Outgoing Australian of the Year Lee Kernaghan has called on the Federal Government to be more flexible with drought assistance programs to prevent Australian farming families falling through the cracks.
Kernaghan, who spent 2008 visiting Australia’s worst hit drought regions and talking with farmers, industry and community representatives, rural aid organisations and rural financial and health counsellors, said one of the biggest issues facing farming families was insufficient notice given to moving regions off Exceptional Circumstances assistance.
“Areas or regions can get as little as two weeks notice that they are losing assistance and this is causing severe hardship and distress for many families,” he said.
Kernaghan said the message he received loud and clear in the bush was that assistance programs needed to allow for recovery, not just survival.
“Fair and reasonable notice of the withdrawal of Drought Assistance would give families time to prepare for the future and will save families and lives in the bush.

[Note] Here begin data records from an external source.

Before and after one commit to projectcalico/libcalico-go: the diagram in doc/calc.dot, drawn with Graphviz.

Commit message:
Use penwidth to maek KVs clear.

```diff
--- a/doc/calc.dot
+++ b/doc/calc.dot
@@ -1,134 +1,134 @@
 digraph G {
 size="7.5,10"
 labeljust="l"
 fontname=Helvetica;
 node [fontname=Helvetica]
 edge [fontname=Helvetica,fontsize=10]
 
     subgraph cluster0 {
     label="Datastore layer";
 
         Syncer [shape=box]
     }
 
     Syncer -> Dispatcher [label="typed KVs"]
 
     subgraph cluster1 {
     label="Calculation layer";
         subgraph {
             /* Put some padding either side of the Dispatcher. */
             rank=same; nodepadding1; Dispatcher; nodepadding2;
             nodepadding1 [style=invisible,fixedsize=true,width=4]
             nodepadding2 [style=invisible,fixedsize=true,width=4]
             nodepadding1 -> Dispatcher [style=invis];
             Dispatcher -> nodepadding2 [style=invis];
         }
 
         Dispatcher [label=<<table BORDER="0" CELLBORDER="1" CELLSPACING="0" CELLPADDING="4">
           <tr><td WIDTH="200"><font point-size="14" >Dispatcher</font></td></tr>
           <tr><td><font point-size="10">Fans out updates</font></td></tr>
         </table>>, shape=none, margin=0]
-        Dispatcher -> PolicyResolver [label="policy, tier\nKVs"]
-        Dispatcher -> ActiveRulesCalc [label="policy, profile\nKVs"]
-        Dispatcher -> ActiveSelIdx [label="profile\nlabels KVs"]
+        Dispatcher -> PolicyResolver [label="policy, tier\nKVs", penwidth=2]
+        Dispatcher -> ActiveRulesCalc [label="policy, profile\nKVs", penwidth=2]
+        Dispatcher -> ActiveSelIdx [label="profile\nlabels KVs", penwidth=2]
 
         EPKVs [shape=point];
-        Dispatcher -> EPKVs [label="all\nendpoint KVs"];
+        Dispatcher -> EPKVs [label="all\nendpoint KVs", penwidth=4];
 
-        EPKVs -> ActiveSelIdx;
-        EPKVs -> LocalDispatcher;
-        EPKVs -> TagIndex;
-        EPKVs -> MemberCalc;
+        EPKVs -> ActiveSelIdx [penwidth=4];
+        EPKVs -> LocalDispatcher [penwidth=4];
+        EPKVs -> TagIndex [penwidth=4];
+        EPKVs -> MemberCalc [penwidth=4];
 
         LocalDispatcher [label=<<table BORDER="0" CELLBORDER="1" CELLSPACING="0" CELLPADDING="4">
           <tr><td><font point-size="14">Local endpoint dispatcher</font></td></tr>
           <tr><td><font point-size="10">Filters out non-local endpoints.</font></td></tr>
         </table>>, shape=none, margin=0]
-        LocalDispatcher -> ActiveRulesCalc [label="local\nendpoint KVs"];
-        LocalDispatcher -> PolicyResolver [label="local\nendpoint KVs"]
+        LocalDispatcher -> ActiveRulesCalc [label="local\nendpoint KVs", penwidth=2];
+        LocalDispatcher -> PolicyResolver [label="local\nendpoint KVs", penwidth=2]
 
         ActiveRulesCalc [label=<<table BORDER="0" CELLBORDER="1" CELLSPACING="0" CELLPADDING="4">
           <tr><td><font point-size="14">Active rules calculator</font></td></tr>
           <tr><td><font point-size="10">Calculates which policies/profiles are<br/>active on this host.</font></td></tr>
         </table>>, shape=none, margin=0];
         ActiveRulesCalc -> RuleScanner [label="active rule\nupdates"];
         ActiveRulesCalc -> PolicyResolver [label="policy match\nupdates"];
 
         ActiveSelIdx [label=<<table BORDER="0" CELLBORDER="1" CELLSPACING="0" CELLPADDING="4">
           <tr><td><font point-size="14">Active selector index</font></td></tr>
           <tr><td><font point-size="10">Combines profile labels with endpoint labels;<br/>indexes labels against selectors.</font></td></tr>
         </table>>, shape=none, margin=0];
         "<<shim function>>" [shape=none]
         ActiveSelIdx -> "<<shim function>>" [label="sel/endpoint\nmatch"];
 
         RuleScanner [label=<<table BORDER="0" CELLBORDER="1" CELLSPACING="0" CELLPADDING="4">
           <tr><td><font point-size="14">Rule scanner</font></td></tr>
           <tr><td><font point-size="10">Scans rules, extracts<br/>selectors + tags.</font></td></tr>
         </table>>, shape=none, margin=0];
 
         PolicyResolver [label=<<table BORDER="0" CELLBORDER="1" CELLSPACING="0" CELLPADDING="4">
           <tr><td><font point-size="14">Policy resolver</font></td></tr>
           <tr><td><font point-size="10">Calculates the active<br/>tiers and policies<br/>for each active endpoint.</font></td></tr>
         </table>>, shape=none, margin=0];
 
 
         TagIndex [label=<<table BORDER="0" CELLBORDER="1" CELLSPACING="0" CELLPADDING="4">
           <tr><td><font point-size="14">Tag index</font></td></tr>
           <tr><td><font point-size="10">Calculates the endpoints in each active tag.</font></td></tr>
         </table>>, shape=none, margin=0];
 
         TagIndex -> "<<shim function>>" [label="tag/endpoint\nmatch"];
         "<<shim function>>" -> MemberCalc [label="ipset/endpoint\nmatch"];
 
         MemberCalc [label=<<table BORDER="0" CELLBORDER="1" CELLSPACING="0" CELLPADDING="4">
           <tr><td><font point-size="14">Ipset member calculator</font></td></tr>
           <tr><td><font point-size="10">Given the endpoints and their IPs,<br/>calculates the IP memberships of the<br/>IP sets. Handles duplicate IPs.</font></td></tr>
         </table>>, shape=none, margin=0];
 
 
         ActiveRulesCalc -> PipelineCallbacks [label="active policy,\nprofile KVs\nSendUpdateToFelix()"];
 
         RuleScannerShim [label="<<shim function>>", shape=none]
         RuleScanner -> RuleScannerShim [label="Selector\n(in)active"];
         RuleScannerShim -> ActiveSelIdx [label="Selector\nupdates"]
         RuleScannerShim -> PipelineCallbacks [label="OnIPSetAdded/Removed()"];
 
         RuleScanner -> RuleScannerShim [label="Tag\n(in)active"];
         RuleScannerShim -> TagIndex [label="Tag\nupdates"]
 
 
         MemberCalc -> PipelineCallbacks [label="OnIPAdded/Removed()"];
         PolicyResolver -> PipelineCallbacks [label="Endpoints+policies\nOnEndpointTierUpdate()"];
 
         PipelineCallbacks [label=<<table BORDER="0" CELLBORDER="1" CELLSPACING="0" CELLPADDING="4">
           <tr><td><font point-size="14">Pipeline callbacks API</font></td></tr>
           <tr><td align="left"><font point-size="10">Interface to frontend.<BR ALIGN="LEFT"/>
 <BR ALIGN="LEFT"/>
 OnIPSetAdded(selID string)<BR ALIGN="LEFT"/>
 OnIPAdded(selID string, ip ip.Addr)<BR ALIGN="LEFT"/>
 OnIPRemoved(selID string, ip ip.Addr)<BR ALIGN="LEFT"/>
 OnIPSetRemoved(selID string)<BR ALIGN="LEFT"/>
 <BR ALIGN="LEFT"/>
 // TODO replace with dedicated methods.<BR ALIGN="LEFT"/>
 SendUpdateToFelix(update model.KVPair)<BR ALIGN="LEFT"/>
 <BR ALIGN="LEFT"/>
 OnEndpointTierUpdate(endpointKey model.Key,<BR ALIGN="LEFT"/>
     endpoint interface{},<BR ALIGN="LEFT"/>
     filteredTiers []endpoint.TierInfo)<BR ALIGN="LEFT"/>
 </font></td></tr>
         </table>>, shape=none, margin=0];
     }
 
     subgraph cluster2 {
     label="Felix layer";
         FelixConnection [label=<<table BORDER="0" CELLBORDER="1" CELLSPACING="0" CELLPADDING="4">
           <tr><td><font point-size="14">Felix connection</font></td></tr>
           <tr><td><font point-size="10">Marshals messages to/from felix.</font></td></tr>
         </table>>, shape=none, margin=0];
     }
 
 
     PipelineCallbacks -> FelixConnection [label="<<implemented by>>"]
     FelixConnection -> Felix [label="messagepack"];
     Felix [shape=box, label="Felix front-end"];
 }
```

It is vital that EC be extended for six or even twelve months to allow restocking, replanting and re-equipping the farm to be a going concern.”
While Kernaghan welcomed and supported the current Federal Government review into drought policy, he said action was needed urgently to save farming families.
“Losing Exceptional Circumstances support meant loss of not only Household Support which put food on the table but also the loss of a Health Care Card, Education Assistance and Interest Rate Subsidy.”
Kernaghan said Australia was built on the back-breaking hard work and ingenuity of Australia’s farmers with the Australian economy being carried for almost two centuries by the farming sector.
Despite the worst drought on record, Australia’s farm exports earned the country $27.6 billion in 2006/07 while agriculture supports the jobs of 1.6 million Australians in farming and related industries.
“Every Australian should ask himself or herself what kind of nation we would be and what kind of people we would become if our farmers disappear, as they are,” he said. “They have never given up on us so we should never give up on them.”
The 2009 Australian of the Year will be announced on 25 January 2009.